You see, I'd spent YEARS covering up all my weaknesses, filling in the cracks, hiding my recycling bins, freshening my breath and curating my social media feeds. If you looked at my life from the outside it all looked pretty damn perfect.

But I gritted my teeth and did everything my publishers told me to do, then waited for the fall-out.

It never came. There were a few horrible comments in the Mail Online (my favourite was if I was her husband, I'd be drinking a bottle of wine a day!) but that was it. Instead what I got was a deluge of messages from people all over the world saying thank you for telling your story, because until now I thought I was the only one who felt like that...

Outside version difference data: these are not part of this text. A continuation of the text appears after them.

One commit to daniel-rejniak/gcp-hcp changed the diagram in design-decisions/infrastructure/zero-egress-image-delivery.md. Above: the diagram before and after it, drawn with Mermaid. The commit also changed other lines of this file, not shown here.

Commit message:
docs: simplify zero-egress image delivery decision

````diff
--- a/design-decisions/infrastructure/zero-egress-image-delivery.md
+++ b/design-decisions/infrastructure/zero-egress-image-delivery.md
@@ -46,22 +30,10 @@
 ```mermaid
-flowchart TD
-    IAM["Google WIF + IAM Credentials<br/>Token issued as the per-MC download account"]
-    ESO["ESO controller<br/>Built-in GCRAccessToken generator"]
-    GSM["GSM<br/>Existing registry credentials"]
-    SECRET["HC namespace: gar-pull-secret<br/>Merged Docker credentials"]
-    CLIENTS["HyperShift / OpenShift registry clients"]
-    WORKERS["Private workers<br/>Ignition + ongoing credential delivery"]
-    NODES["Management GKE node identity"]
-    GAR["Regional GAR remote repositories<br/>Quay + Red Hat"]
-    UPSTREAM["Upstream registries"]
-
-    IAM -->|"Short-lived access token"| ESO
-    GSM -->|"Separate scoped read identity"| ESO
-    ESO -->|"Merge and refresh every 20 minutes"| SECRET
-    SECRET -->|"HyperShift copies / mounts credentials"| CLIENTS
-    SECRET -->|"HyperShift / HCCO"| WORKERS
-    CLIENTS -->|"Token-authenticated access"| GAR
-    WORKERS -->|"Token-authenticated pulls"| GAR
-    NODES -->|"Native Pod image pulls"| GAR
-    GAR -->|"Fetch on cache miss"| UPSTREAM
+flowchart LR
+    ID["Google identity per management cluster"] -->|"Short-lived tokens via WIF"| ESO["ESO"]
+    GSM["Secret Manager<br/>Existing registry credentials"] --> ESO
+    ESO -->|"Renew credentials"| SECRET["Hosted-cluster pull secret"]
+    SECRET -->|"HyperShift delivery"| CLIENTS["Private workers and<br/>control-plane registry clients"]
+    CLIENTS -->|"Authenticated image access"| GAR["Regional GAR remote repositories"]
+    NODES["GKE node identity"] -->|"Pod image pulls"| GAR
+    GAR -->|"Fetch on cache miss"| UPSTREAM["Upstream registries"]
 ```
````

What I discovered was that telling your real truth not only changes your life, but can transform the life of so many other people too, and create magical communities.

And that made me think. What would happen if we all told the truth about our lives? 

I started writing again, but this time a fictional story, about a little green notebook titled The Authenticity Project in which a terribly lonely widower and artist - Julian Jessop - tells his truth. He leaves the book in a cafe where it's picked up by the owner, Monica, who resolves to track him down and transform his life.

The book is passed between six people including Hazard, a cocaine and booze addict and Alice, a mummy instagrammer, who all write their stories in its pages, leading to a life-changing world of friendship and forgiveness.

I wasn't sure whether anyone would be interested in my novel which, like this blog, I wrote partly as a form of therapy, but - incredibly - it's being published in twenty-nine different languages in 2020.

If you'd like to read The Authenticity Project, it's out on February 4th in the USA in all formats (click here to pre-order), and in audio and e-book in the UK (click here to pre-order). The UK hardback is out on April 2nd, and other languages throughout the year.

A huge thank you to everyone who's followed my journey. I am so grateful to you all. And if you're new to this blog, then know you are not alone. Thousands of us have been where you are, and life is going to get so much better...

Love Clare x